So, the worst thing that could go wrong, went wrong.
Eleanor quickly joined with her bi-location twin, but everyone in the room was panicking and yelling except Eleanor and her grandmother. And if that was not enough, the phone was ringing off the hook.
Josh and Cathy had arrived home to a house empty of girls and were calling Tim and Mimi to share their terror.
Tim answered the phone and was stammering into it when Bern came and took the receiver from him. Josh and Cathy were both on the phone and Josh’s mother said, calmly, there are some things you need to know….”
Mimi had looked out the window by then and saw a small dragon with Emma, Tegan and Brigit. She screamed in fright and incomprehension.
“Go to your kitchen and wait for something unbelievable,” then she hung up and said, “Eleanor, go get Josh and Cathy, now!”
Suddenly Eleanor was in a kitchen in Baltimore. Josh and Cathy nearly fainted.
Cathy said, “What? What? What is going on?”
Josh said, “I need a beer,” and took a six pack from the refrigerator.
Eleanor said, calmly, “take my hands and you’ll understand.”
In a flash, all of them were in North Branch.
Everyone rushed out into the front yard, where there was still some snow and all but Bern and Eleanor nearly lost their minds at seeing a dragon.
Morgan turned back into herself. “I was just keeping them warm,” she said, a girl again.
Everyone went inside. Josh and Tim had two of the beers Josh had bought. Mimi, Jim and Cathy had wine.

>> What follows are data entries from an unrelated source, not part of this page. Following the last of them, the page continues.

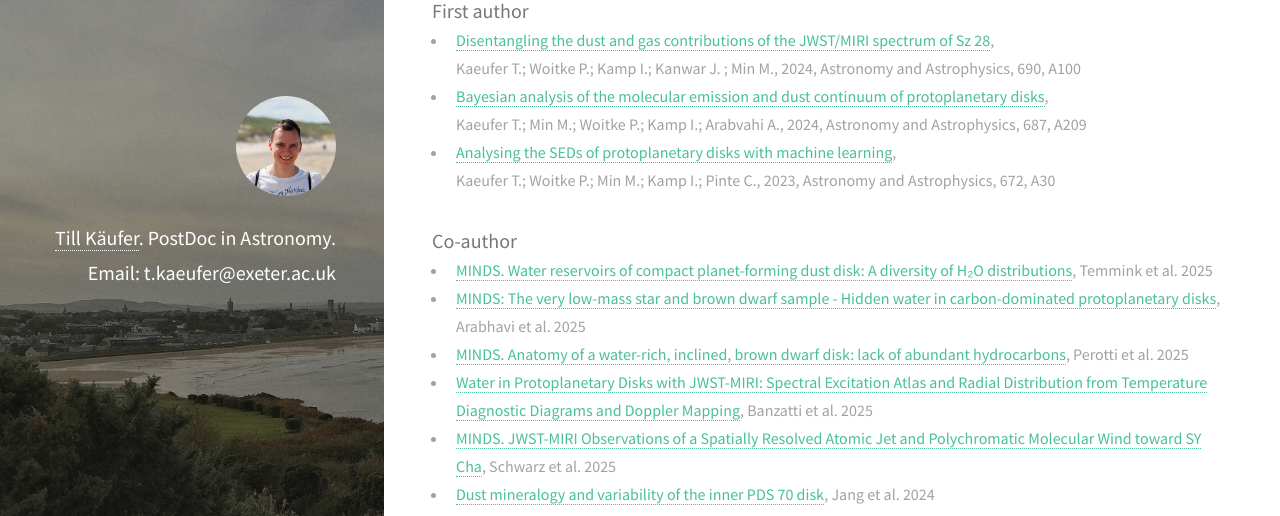
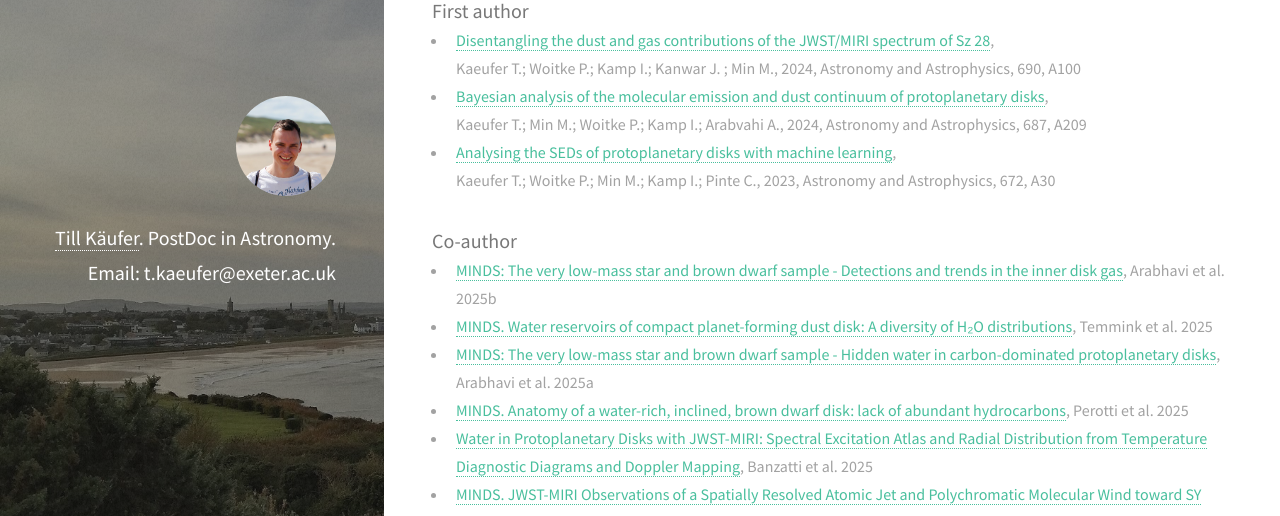
Before and after one commit to tillkaeufer/tillkaeufer.github.io, a Jekyll site: the page built from _posts/2020-10-06-publications.markdown, in a window 1280 px wide and 900 px high, scrolled down 876 px, cut to the strip 0-516 px from the top of the window. Built offline with Jekyll 4.4.1, drawn with Linux system fonts in a browser that asks for light colours; nearby versions of some CDN libraries.

Commit message:
add adityas paper

```diff
--- a/_posts/2020-10-06-publications.markdown
+++ b/_posts/2020-10-06-publications.markdown
@@ -20,8 +20,9 @@ Kaeufer T.; Woitke P.; Min M.; Kamp I.; Pinte C., 2023, Astronomy and Astrophysi
 
 ### Co-author
 
++ [MINDS: The very low-mass star and brown dwarf sample - Detections and trends in the inner disk gas](https://arxiv.org/abs/2506.02748){:target="_blank"}, Arabhavi et al. 2025b
 + [MINDS. Water reservoirs of compact planet-forming dust disk: A diversity of H₂O distributions](https://doi.org/10.48550/arXiv.2505.15237){:target="_blank"}, Temmink et al. 2025
-+ [MINDS: The very low-mass star and brown dwarf sample - Hidden water in carbon-dominated protoplanetary disks](https://doi.org/10.48550/arXiv.2504.11425){:target="_blank"}, Arabhavi et al. 2025
++ [MINDS: The very low-mass star and brown dwarf sample - Hidden water in carbon-dominated protoplanetary disks](https://doi.org/10.48550/arXiv.2504.11425){:target="_blank"}, Arabhavi et al. 2025a
 + [MINDS. Anatomy of a water-rich, inclined, brown dwarf disk: lack of abundant hydrocarbons](https://doi.org/10.48550/arXiv.2504.11424){:target="_blank"}, Perotti et al. 2025
 + [Water in Protoplanetary Disks with JWST-MIRI: Spectral Excitation Atlas and Radial Distribution from Temperature Diagnostic Diagrams and Doppler Mapping](https://doi.org/10.3847/1538-3881/ada962){:target="_blank"}, Banzatti et al. 2025
 + [MINDS. JWST-MIRI Observations of a Spatially Resolved Atomic Jet and Polychromatic Molecular Wind toward SY Cha](https://doi.org/10.3847/1538-4357/adaa79){:target="_blank"}, Schwarz et al. 2025
```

Bern and the girls, talking over each other, explained to everyone about their powers.
After an hour or so, the adults searched each other’s faces.
“Well,” Bern finally said, “we’re all together for an early Covid Christmas.”
And they were and had a grand time in ways they neither understood or could comprehend.
(They won’t be with us for Christmas, except in this story and in our dreams.)
Love and merry, merry….